> [Aim of the exercise]
What you return must be the full listing, word for word, with no images in it.

> [Materials provided]
• • •

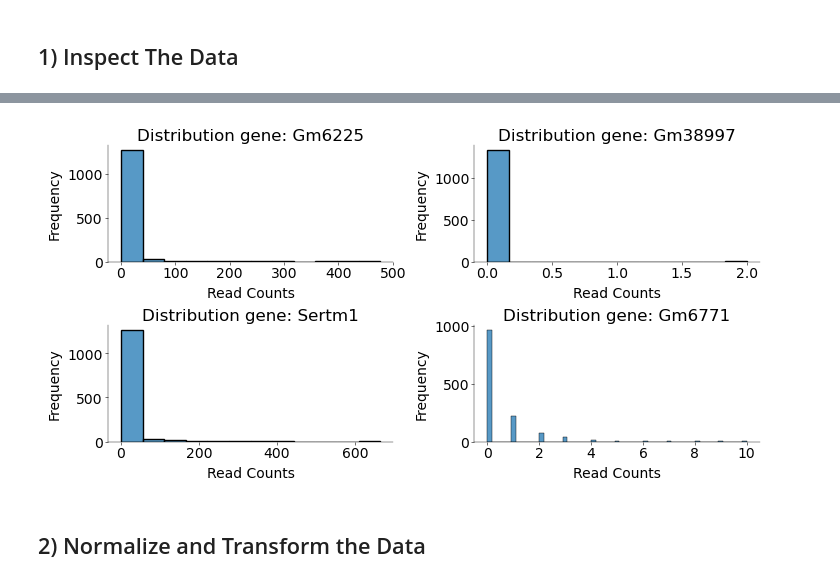
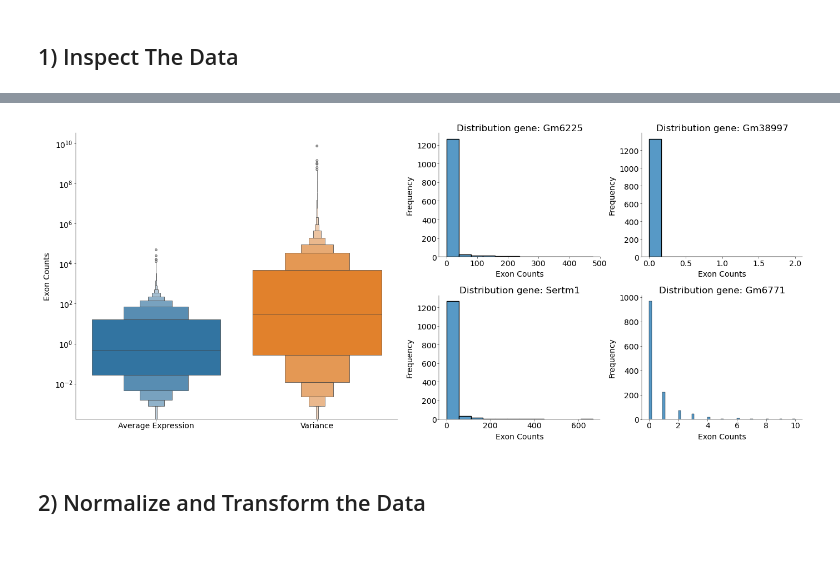
Before and after one commit to GustavKS/Neural-Data, a Jupyter notebook: Final Project/practical03.ipynb, the cells around one changed output, grey strips where cells are left out. Saved outputs shown, nothing was run; the diff lists cells and outputs as text; code cells hidden in the pictures; blank space fills up the shorter version.

```diff
--- a/Final Project/practical03.ipynb
+++ b/Final Project/practical03.ipynb
@@ -274,6 +271,0 @@ print(np.mean(gene_var))
-# %%
-fig, ax = plt.subplots(figsize=(8, 5))
-sns.boxenplot([gene_means, gene_var], ax=ax)
-ax.set_xticks([0, 1], ["Average Expression", "Variance"])
-plt.yscale("log")
-plt.show()  ### + das ausprinten von Julius
@@ -282,17 +272,34 @@ plt.show()  ### + das ausprinten von Julius
 # %%
+# Define the GridSpec layout
+fig = plt.figure(figsize=(14, 6))
+gs = plt.GridSpec(2, 3, width_ratios=[2, 1, 1], height_ratios=[1, 1])
+
+ax_main = fig.add_subplot(gs[:, 0])
+sns.boxenplot(data=[gene_means, gene_var], ax=ax_main)
+ax_main.set_xticks([0, 1])
+ax_main.set_xticklabels(["Average Expression", "Variance"])
+ax_main.set_ylabel("Exon Counts")
+ax_main.set_yscale("log")
+
 np.random.seed(1)
 random_genes = np.random.choice(data_exons.index, 4, replace=False)
-fig, ax = plt.subplots(2, 2)
-axes = ax.ravel()
+
+axes = []
+for i in range(2):
+    for j in range(1, 3):
+        ax = fig.add_subplot(gs[i, j])
+        axes.append(ax)
+
 for idx, gene in enumerate(random_genes):
     ax = axes[idx]
     sns.histplot(data_exons.loc[gene], kde=False, ax=ax)
     ax.set_title(f"Distribution gene: {gene}")
-    ax.set_xlabel("Read Counts")
+    ax.set_xlabel("Exon Counts")
     ax.set_ylabel("Frequency")
+plt.tight_layout()
 plt.show()
 # %% [output]
-[figure, old version]
+[figure, new version]
 # %% [markdown]
 ## 2) Normalize and Transform the Data ##
 # %%
```
Also changed, not shown: parts of 8 cells of this notebook, 1 other file.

• • •

> [Solution for this problem]
Before and after one commit to GustavKS/Neural-Data, a Jupyter notebook: Final Project/practical03.ipynb, the cells around one changed output, grey strips where cells are left out. Saved outputs shown, nothing was run; the diff lists cells and outputs as text; code cells hidden in the pictures; blank space fills up the shorter version.

```diff
--- a/Final Project/practical03.ipynb
+++ b/Final Project/practical03.ipynb
@@ -274,6 +271,0 @@ print(np.mean(gene_var))
-# %%
-fig, ax = plt.subplots(figsize=(8, 5))
-sns.boxenplot([gene_means, gene_var], ax=ax)
-ax.set_xticks([0, 1], ["Average Expression", "Variance"])
-plt.yscale("log")
-plt.show()  ### + das ausprinten von Julius
@@ -282,17 +272,34 @@ plt.show()  ### + das ausprinten von Julius
 # %%
+# Define the GridSpec layout
+fig = plt.figure(figsize=(14, 6))
+gs = plt.GridSpec(2, 3, width_ratios=[2, 1, 1], height_ratios=[1, 1])
+
+ax_main = fig.add_subplot(gs[:, 0])
+sns.boxenplot(data=[gene_means, gene_var], ax=ax_main)
+ax_main.set_xticks([0, 1])
+ax_main.set_xticklabels(["Average Expression", "Variance"])
+ax_main.set_ylabel("Exon Counts")
+ax_main.set_yscale("log")
+
 np.random.seed(1)
 random_genes = np.random.choice(data_exons.index, 4, replace=False)
-fig, ax = plt.subplots(2, 2)
-axes = ax.ravel()
+
+axes = []
+for i in range(2):
+    for j in range(1, 3):
+        ax = fig.add_subplot(gs[i, j])
+        axes.append(ax)
+
 for idx, gene in enumerate(random_genes):
     ax = axes[idx]
     sns.histplot(data_exons.loc[gene], kde=False, ax=ax)
     ax.set_title(f"Distribution gene: {gene}")
-    ax.set_xlabel("Read Counts")
+    ax.set_xlabel("Exon Counts")
     ax.set_ylabel("Frequency")
+plt.tight_layout()
 plt.show()
 # %% [output]
-[figure, old version]
+[figure, new version]
 # %% [markdown]
 ## 2) Normalize and Transform the Data ##
 # %%
```
Also changed, not shown: parts of 8 cells of this notebook, 1 other file.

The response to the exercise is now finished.